- Assignment:
Copy each line below holding "lines".

- Information:
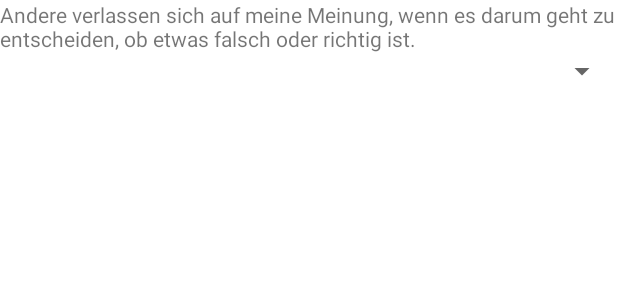
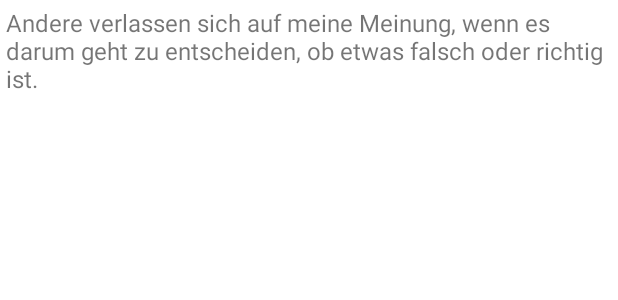
Before and after one commit to domjos1994/GiftApp, an Android app: the layout question.xml on its own in the app's theme, with its tools: preview values and no code run, on a phone screen of 412 x 824 dp. Shown: the top 300 px of the screen. Run offline under Robolectric (Android 15) with nearby library versions, the phone set to English and light mode, and no system bars.

Commit message:
new data

```diff
--- a/app/src/main/res/layout/question.xml
+++ b/app/src/main/res/layout/question.xml
@@ -10,17 +10,20 @@
         android:layout_width="match_parent"
         android:layout_height="wrap_content"
         android:text="@string/question_page1_2"
+        android:layout_margin="@dimen/question_label_margin"
+        android:textSize="@dimen/question_label_size"
         app:layout_constraintTop_toTopOf="parent"
         app:layout_constraintLeft_toLeftOf="parent"
         app:layout_constraintRight_toRightOf="parent"
-        app:layout_constraintBottom_toTopOf="@+id/acs"/>
+        app:layout_constraintBottom_toTopOf="@+id/choice"/>
 
-    <androidx.appcompat.widget.AppCompatSpinner
-        android:id="@+id/acs"
+    <androidx.constraintlayout.helper.widget.Flow
+        android:id="@+id/choice"
         android:layout_width="match_parent"
         android:layout_height="wrap_content"
         app:layout_constraintTop_toBottomOf="@+id/lblQuestion"
         app:layout_constraintLeft_toLeftOf="parent"
         app:layout_constraintRight_toRightOf="parent"
-        app:layout_constraintBottom_toBottomOf="parent"/>
+        app:layout_constraintBottom_toBottomOf="parent">
+    </androidx.constraintlayout.helper.widget.Flow>
 </androidx.constraintlayout.widget.ConstraintLayout>
--- a/app/src/main/res/values/dimens.xml
+++ b/app/src/main/res/values/dimens.xml
@@ -2,4 +2,5 @@
     <dimen name="button_margin">3dp</dimen>
 
     <dimen name="question_label_margin">4dp</dimen>
+    <dimen name="question_label_size">16sp</dimen>
 </resources>
```
Also changed, not shown: app/src/main/res/values/strings.xml (+7 -0 lines).
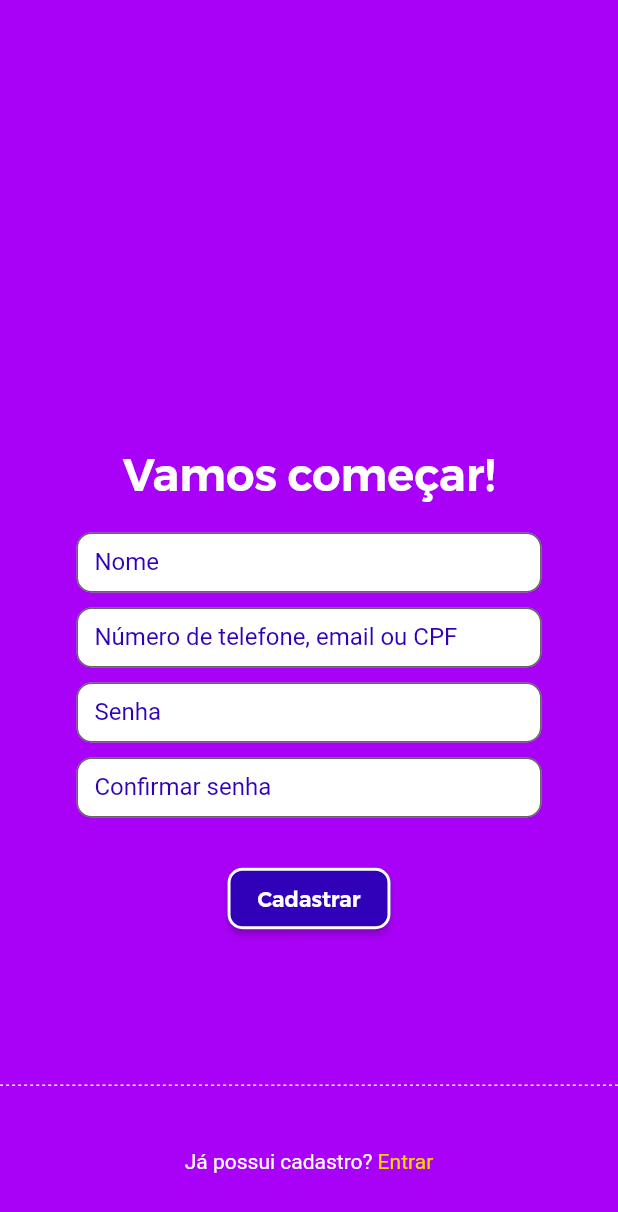
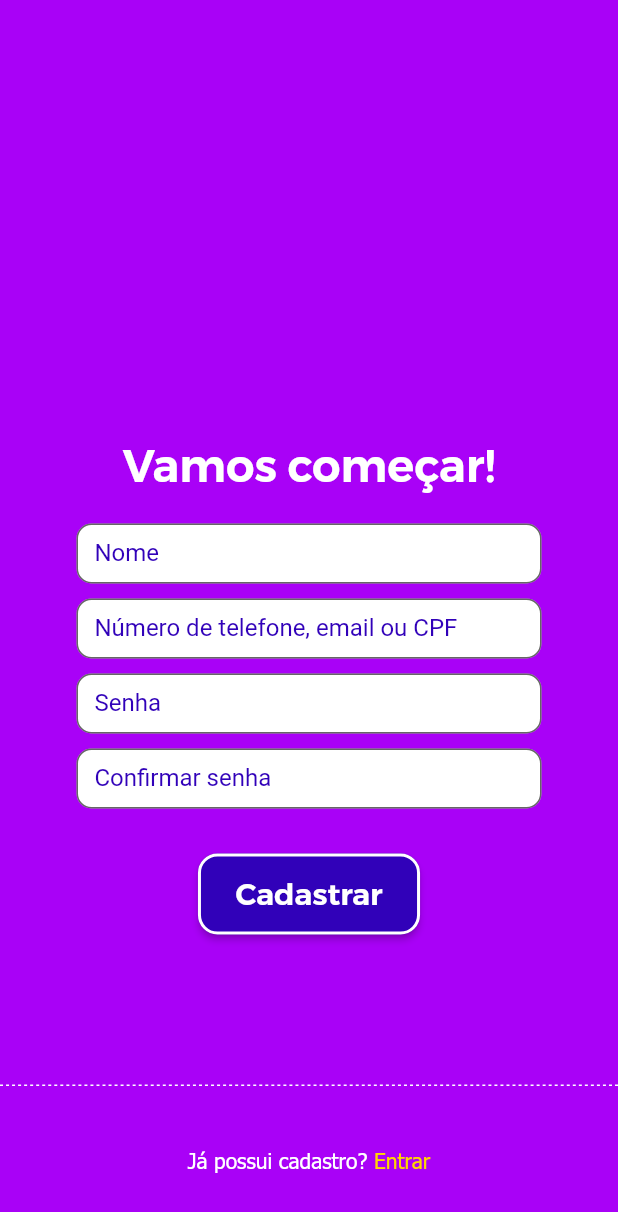
Before and after one commit to FIXER3600/App_ToDo_Lovepeople, a Flutter app: the screen it shows after launch, on a phone screen of 412 x 824 dp. Shown: the top 1212 px of the screen. Run offline on Flutter 3.47's test engine with Material 2 defaults, Android fonts, the phone set to English and light mode, and no system bars; Roboto replaces fonts that are missing (verdana_regular).

Commit message:
Arrumando tela de sucesso de cadastro e melhorando botão da tela de cadastro

```diff
--- a/lib/view/pages/signup.dart
+++ b/lib/view/pages/signup.dart
@@ -73,7 +73,7 @@ class _SignupState extends State<Signup> {
                 },
                 style: ElevatedButton.styleFrom(
                   padding: const EdgeInsets.only(
-                      right: 20, left: 20, bottom: 12, top: 12),
+                      right: 25, left: 25, bottom: 15, top: 15),
                   side: const BorderSide(
                     width: 2.0,
                     color: Colors.white,
@@ -81,10 +81,11 @@ class _SignupState extends State<Signup> {
                   backgroundColor: const Color(0xff3101B9),
                   foregroundColor: Colors.white,
                   shape: RoundedRectangleBorder(
-                      borderRadius: BorderRadius.circular(10.0)),
+                      borderRadius: BorderRadius.circular(13.0)),
                 ),
                 child: const Text('Cadastrar',
-                    style: TextStyle(fontFamily: 'Montserrat-SemiBold'))),
+                    style: TextStyle(
+                        fontFamily: 'Montserrat-SemiBold', fontSize: 20))),
             const SizedBox(
               height: 100,
             ),
@@ -97,11 +98,9 @@ class _SignupState extends State<Signup> {
                 Row(
                   mainAxisAlignment: MainAxisAlignment.center,
                   children: [
-                    const Text(
-                      'Já possui cadastro?',
-                      style: TextStyle(color: Colors.white,
-                      fontFamily: 'Tahoma')
-                    ),
+                    const Text('Já possui cadastro?',
+                        style: TextStyle(
+                            color: Colors.white, fontFamily: 'Tahoma')),
                     InkWell(
                       onTap: () {
                         Navigator.of(context)
@@ -111,7 +110,8 @@ class _SignupState extends State<Signup> {
                       },
                       child: const Text(
                         ' Entrar',
-                        style: TextStyle(color: Color(0xffFFD600), fontFamily: 'Tahoma'),
+                        style: TextStyle(
+                            color: Color(0xffFFD600), fontFamily: 'Tahoma'),
                       ),
                     ),
                     const SizedBox(height: 100)
```
Also changed, not shown: lib/view/pages/signup_succsess.dart (+14 -19 lines), pubspec.yaml (+5 -2 lines), lib/view/assets/fonts/TAHOMAB0.TTF (added), lib/view/assets/fonts/TAHOMABD.TTF (added), lib/view/assets/fonts/TAHOMA_0.TTF (added), lib/view/assets/fonts/Tahoma-Regular-font.ttf (added), lib/view/assets/images/coruja-image.png.
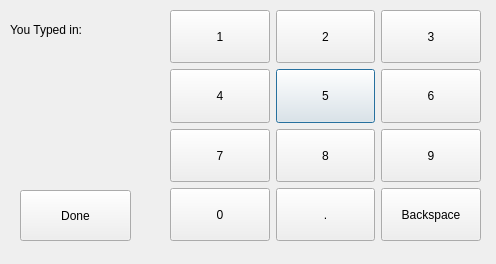
FinalMission/raspberry-pi-qt, file final/virtualkeyboard.ui: the form before one commit.
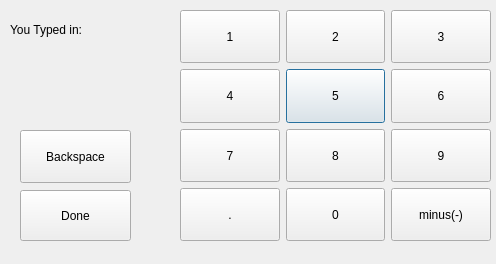
The form after the commit.

```diff
--- a/final/virtualkeyboard.ui
+++ b/final/virtualkeyboard.ui
@@ -16,7 +16,7 @@
   <widget class="QWidget" name="gridLayoutWidget">
    <property name="geometry">
     <rect>
-     <x>170</x>
+     <x>180</x>
      <y>10</y>
      <width>311</width>
      <height>231</height>
@@ -62,19 +62,6 @@
       </property>
      </widget>
     </item>
-    <item row="3" column="0">
-     <widget class="QPushButton" name="Zero">
-      <property name="sizePolicy">
-       <sizepolicy hsizetype="Minimum" vsizetype="Ignored">
-        <horstretch>0</horstretch>
-        <verstretch>0</verstretch>
-       </sizepolicy>
-      </property>
-      <property name="text">
-       <string>0</string>
-      </property>
-     </widget>
-    </item>
     <item row="2" column="0">
      <widget class="QPushButton" name="Seven">
       <property name="sizePolicy">
@@ -153,7 +140,45 @@
       </property>
      </widget>
     </item>
+    <item row="3" column="2">
+     <widget class="QPushButton" name="Minus">
+      <property name="sizePolicy">
+       <sizepolicy hsizetype="Fixed" vsizetype="Fixed">
+        <horstretch>0</horstretch>
+        <verstretch>0</verstretch>
+       </sizepolicy>
+      </property>
+      <property name="maximumSize">
+       <size>
+        <width>100</width>
+        <height>61</height>
+       </size>
+      </property>
+      <property name="text">
+       <string>minus(-)</string>
+      </property>
+     </widget>
+    </item>
     <item row="3" column="1">
+     <widget class="QPushButton" name="Zero">
+      <property name="sizePolicy">
+       <sizepolicy hsizetype="Minimum" vsizetype="Ignored">
+        <horstretch>0</horstretch>
+        <verstretch>0</verstretch>
+       </sizepolicy>
+      </property>
+      <property name="maximumSize">
+       <size>
+        <width>100</width>
+        <height>16777215</height>
+       </size>
+      </property>
+      <property name="text">
+       <string>0</string>
+      </property>
+     </widget>
+    </item>
+    <item row="3" column="0">
      <widget class="QPushButton" name="Dot">
       <property name="sizePolicy">
        <sizepolicy hsizetype="Minimum" vsizetype="Ignored">
@@ -161,24 +186,17 @@
         <verstretch>0</verstretch>
        </sizepolicy>
       </property>
+      <property name="maximumSize">
+       <size>
+        <width>100</width>
+        <height>16777215</height>
+       </size>
+      </property>
       <property name="text">
        <string>.</string>
       </property>
      </widget>
     </item>
-    <item row="3" column="2">
-     <widget class="QPushButton" name="Backspace">
-      <property name="sizePolicy">
-       <sizepolicy hsizetype="Ignored" vsizetype="Ignored">
-        <horstretch>0</horstretch>
-        <verstretch>0</verstretch>
-       </sizepolicy>
-      </property>
-      <property name="text">
-       <string>Backspace</string>
-      </property>
-     </widget>
-    </item>
    </layout>
   </widget>
   <widget class="QLabel" name="label">
@@ -220,6 +238,25 @@
     <string>Done</string>
    </property>
   </widget>
+  <widget class="QPushButton" name="Backspace">
+   <property name="geometry">
+    <rect>
+     <x>20</x>
+     <y>130</y>
+     <width>111</width>
+     <height>53</height>
+    </rect>
+   </property>
+   <property name="sizePolicy">
+    <sizepolicy hsizetype="Ignored" vsizetype="Ignored">
+     <horstretch>0</horstretch>
+     <verstretch>0</verstretch>
+    </sizepolicy>
+   </property>
+   <property name="text">
+    <string>Backspace</string>
+   </property>
+  </widget>
  </widget>
  <resources/>
  <connections/>
```
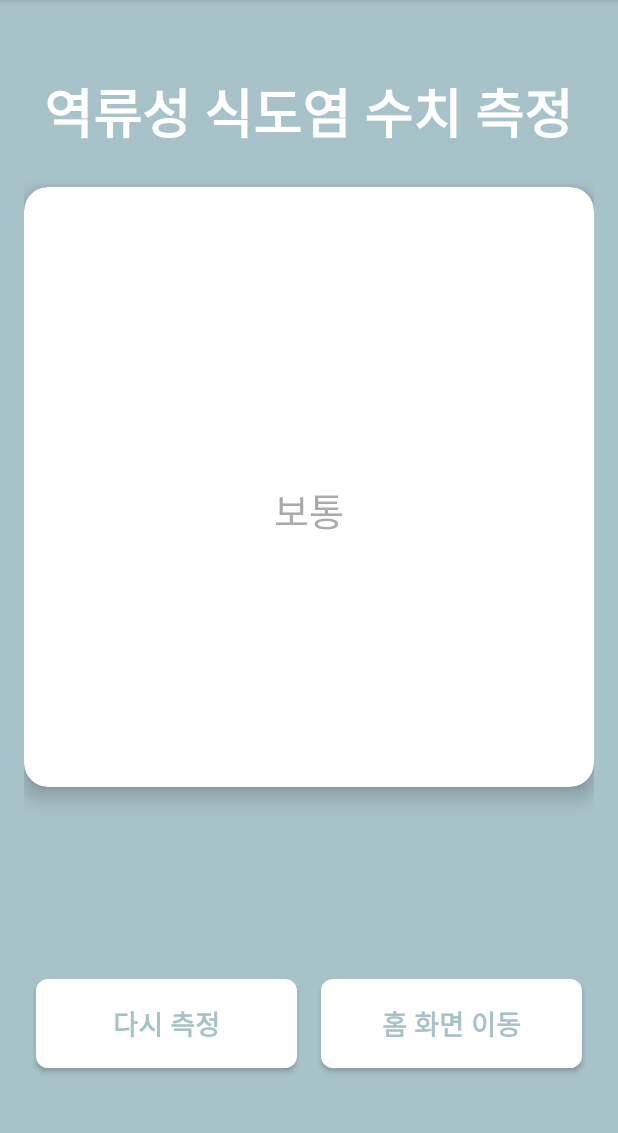
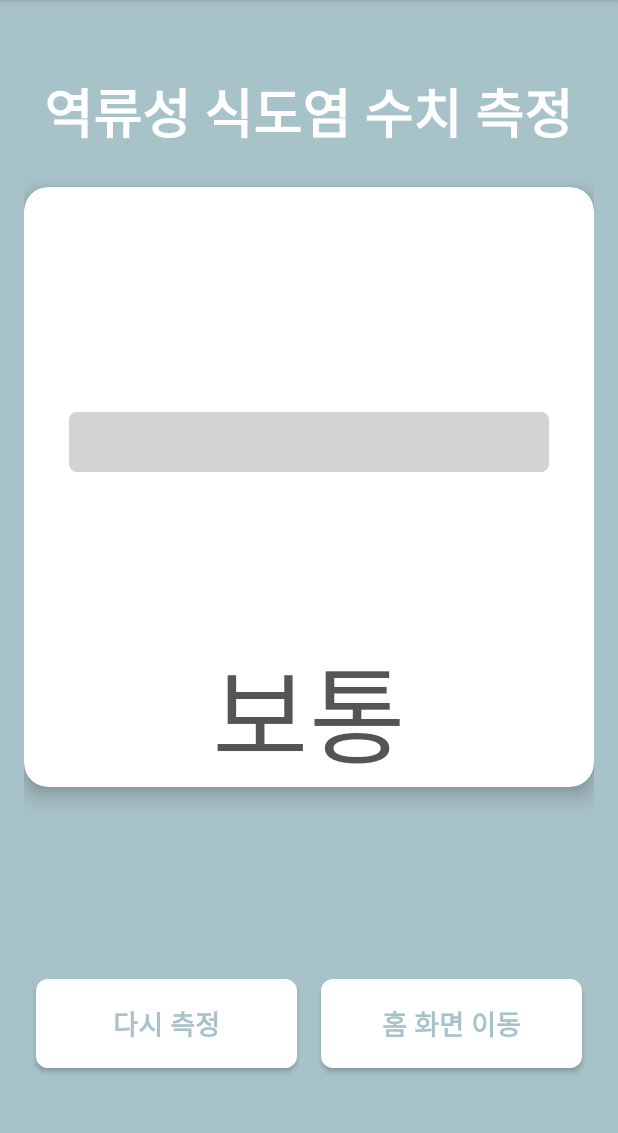
Before and after one commit to Qazxm/pytorch, an Android app: the layout result.xml on its own in the app's theme, with its tools: preview values and no code run, on a phone screen of 412 x 824 dp, the part 84-1217 px from its top. Run offline under Robolectric (Android 15) with nearby library versions, the phone set to English and light mode, and no system bars.

Commit message:
디자인 수정

```diff
--- a/app/src/main/java/com/example/pytorch/network/RetrofitClient.kt
+++ b/app/src/main/java/com/example/pytorch/network/RetrofitClient.kt
@@ -4,7 +4,7 @@ import retrofit2.Retrofit
 import retrofit2.converter.gson.GsonConverterFactory
 
 object RetrofitClient {
-    private const val BASE_URL = "https://0fad-211-196-103-173.ngrok-free.app/" // 실제 Flask 서버 주소로 교체
+    private const val BASE_URL = "https://4e50-211-196-103-173.ngrok-free.app/" // 실제 Flask 서버 주소로 교체
 
     private val retrofit: Retrofit by lazy {
         Retrofit.Builder()
--- a/app/src/main/res/layout/result.xml
+++ b/app/src/main/res/layout/result.xml
@@ -39,10 +39,10 @@
                 android:layout_marginLeft="30dp"
                 android:layout_marginRight="30dp"
                 android:layout_width="400dp"
-                android:layout_height="30dp"
+                android:layout_height="40dp"
                 android:progress="0"
                 android:max="100"
-                android:progressBackgroundTint="@android:color/white"
+                android:progressBackgroundTint="@color/light_gray"
                 android:progressTint="@color/healthy_green"
                 android:indeterminate="false"
                 style="@android:style/Widget.ProgressBar.Horizontal" />
@@ -57,9 +57,9 @@
                 android:layout_below="@id/ProgressBar"
                 android:layout_centerHorizontal="true"
                 android:layout_marginTop="16dp"
-                android:text="보통"
-                android:textColor="@android:color/darker_gray"
-                android:textSize="25sp" />
+                android:text="\n보통"
+                android:textColor="@color/dark_gray"
+                android:textSize="70sp" />
 
         </RelativeLayout>
     </androidx.cardview.widget.CardView>
```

- Task solution:
Also changed, not shown: app/src/main/res/values/strings.xml (+7 -0 lines).
Also changed, not shown: lib/view/pages/signup_succsess.dart (+14 -19 lines), pubspec.yaml (+5 -2 lines), lib/view/assets/fonts/TAHOMAB0.TTF (added), lib/view/assets/fonts/TAHOMABD.TTF (added), lib/view/assets/fonts/TAHOMA_0.TTF (added), lib/view/assets/fonts/Tahoma-Regular-font.ttf (added), lib/view/assets/images/coruja-image.png.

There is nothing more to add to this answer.